Not Just a One Hit Wonder: A Look Back on One Wheelock
One writer investigates how One Wheelock has served as a multifunctional space for students over the years.
The Bar One event debuted last Thursday in One Wheelock.
The concept of an “ideal study space” often varies from student to student. Some prefer a quiet, wood-paneled space, like Sanborn Library or the Tower Room, while others enjoy the bustle of Novack or the sleek, open windows of the Irving Institute. But for some, One Wheelock, a home-y lounge tucked away in the basement of Collis Center, fulfills its own niche. The multifunctional space is both a quiet study spot and a place to hang out with friends, while hosting a variety of campus events, including Monday Microbrews and Thursday Trivia.
Avery Fogg ’24, a One Wheelock regular, appreciates the various “amenities” that the lounge has to offer, including a machine to make free coffee, hot chocolate and tea.
“Obviously, free coffee is a great benefit, and I like how it’s just so comfy and cozy,” Fogg said. “I’m someone who loves working on couches and comfortable places. This place has a lot of couches, so I think that’s why I enjoy it.”
Due to One Wheelock’s convenient location in Collis, the lounge can serve as an ideal place to stop by after grabbing a meal in between classes.
“I come to Collis and get something for breakfast, then come down here, study, work for a few hours, go upstairs, [get] lunch, come back down here, then study until basically the afternoon,” Fogg said.
While some study spots on campus are explicitly social, Fogg noted that One Wheelock is a space where you can both chat with friends and study quietly.
“FFB is another place where you can talk to your friends while you’re studying, but I think sometimes it gets really loud, and also it’s not very comfortable to study in,” Fogg explained.
Joel Smith ’24, another frequenter of One Wheelock, agreed with Fogg’s sentiments.

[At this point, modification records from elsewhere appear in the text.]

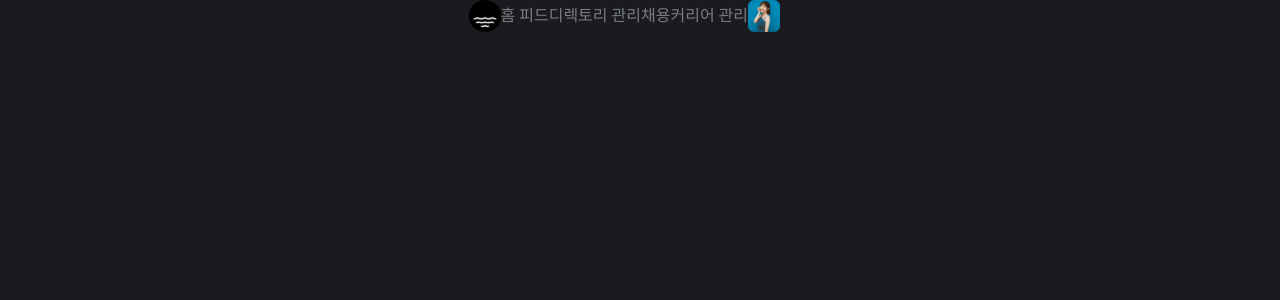
Repository: CDS-seminar-6/frontend
Page: /profile
The author's editor kept a copy of each file at every save. The page is drawn from the files as they stood at one save, then again after the next save.
The browser window is 1280 px wide. The pictures show the whole page.
The project was rebuilt for these pictures with package versions that can differ from the ones it lists, and the page was loaded fresh each time. Also part of the build but not shown: src/components/common/MenuList.jsx, src/pages/Profile.jsx.

Above is the page before, as saved 2022-05-25 15:19:18.

After the next save:
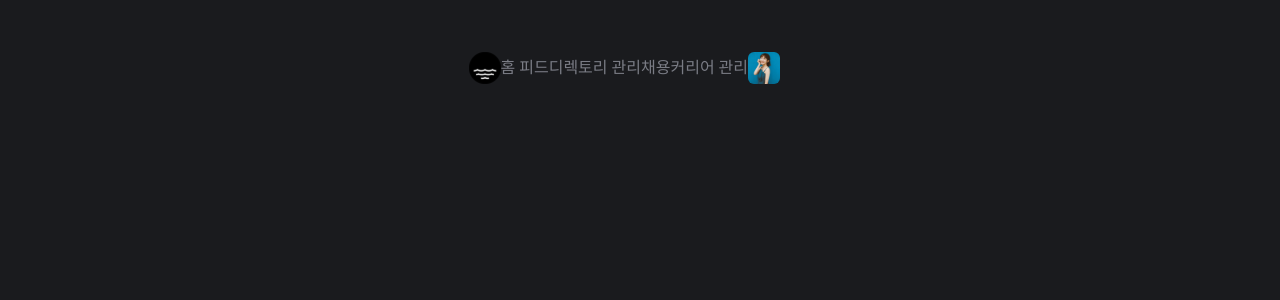
Saved 35 s later.
--- a/src/components/surfitProfile/Navbar.jsx
+++ b/src/components/surfitProfile/Navbar.jsx
@@ -12,7 +12,7 @@
   height: 3.2rem;
   font-size: 1.6rem;
   color: ${theme.colors.surfit_grey_3};
-  margin: 0 0 auto;
+  margin: 5.2rem 0 auto;
 `;
 
 const LogoAndProfile = styled.img`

“It’s not dead like 4FB, but it’s also quiet enough that you can get work done,” Smith said. “It’s a nice balance.”
In addition to functioning as a space to decompress and get work done, One Wheelock hosts a variety of events on campus. One such event is Monday Microbrews, where students who are 21 and over can try an assortment of alcoholic drinks.
“Microbrews are super fun. I’ll come pretty much every time to hang out with friends, and it’s packed,” Smith said. “There’s live music going, and there [are] drinks, and it’s just a really fun, chill time to spend a Monday.”
Maya Magee ’25, a Collis student worker, described how One Wheelock is operated and maintained by workers at Collis.
“There’s one lead manager, whose main job is basically to help run One Wheelock and keep it restocked,” Magee said. “And then each shift, we’re meant to go down and check it every hour and clear up all the little messes, restock the cupboards and empty out the pump machines. In terms of the student-run stuff down there, the techs here will set up the space for any musical events or quiz nights.”
Before One Wheelock became the cozy coffeehouse it is today in 2009, it was a fully functioning pub, called the Lone Pine Tavern. The tavern opened in 1994, after students complained about not having a pub on campus following the closing of Hovey’s Pub, which was located in the basement of Foco.
According to Danielle Johnson ’98, due to drinking age restrictions, the tavern was mainly popular with graduate students and older undergraduates.
“Because it was a pub, most undergrads really couldn’t go — it was mainly just for seniors,” Johnson said.
Despite these limitations on drinking, all Dartmouth students were able to be in the pub, regardless of age.
“You could definitely go and hang out and play pool, which we would do a little bit, but you couldn’t hang out at the bar,” Johnson said.
The pub, however, wasn’t quite the hotspot for students. Tom Kidera ’07, who worked at the tavern as part of his Dartmouth Dining work study, said that when he worked there, the pub was “not a very popular place,” partially due to the lack of good food options.
“There was so little foot traffic that we had maybe two employees on at a time,” Kidera said. “And that was sufficient to do everything, like make the foods, serve the tables, serve the beers, clean up, lock up, all that kind of stuff. It was a pretty light lift.”
One unique aspect of the space was that it served as a performance space for artists on campus.
“There would be, you know, some random kid with an acoustic guitar going up there and playing covers of Guster songs,” Kidera said. “And then there’d be three or four friends of that person sitting around having a beer. It was very, very lowkey.”
According to Kidera, the pub’s main function was to serve as an alternative to Greek life.
“It wasn’t open a lot, just a few nights a week. I think it was more so the school could say, ‘oh look, we offer this thing,’ which is kind of an alternative to the frat scene,” Kidera said.
According to a previous article by The Dartmouth, the Lone Pine Tavern was eventually shut down in 2009 due to budget cuts made by the College, and that year, One Wheelock subsequently took its place. Regardless of its uses over the years, today, One Wheelock remains a staple of those who want to chill, study or grab a cup of coffee.
“I’ve had such a great time here, and I will probably be here every single day until the term ends,” Fogg said.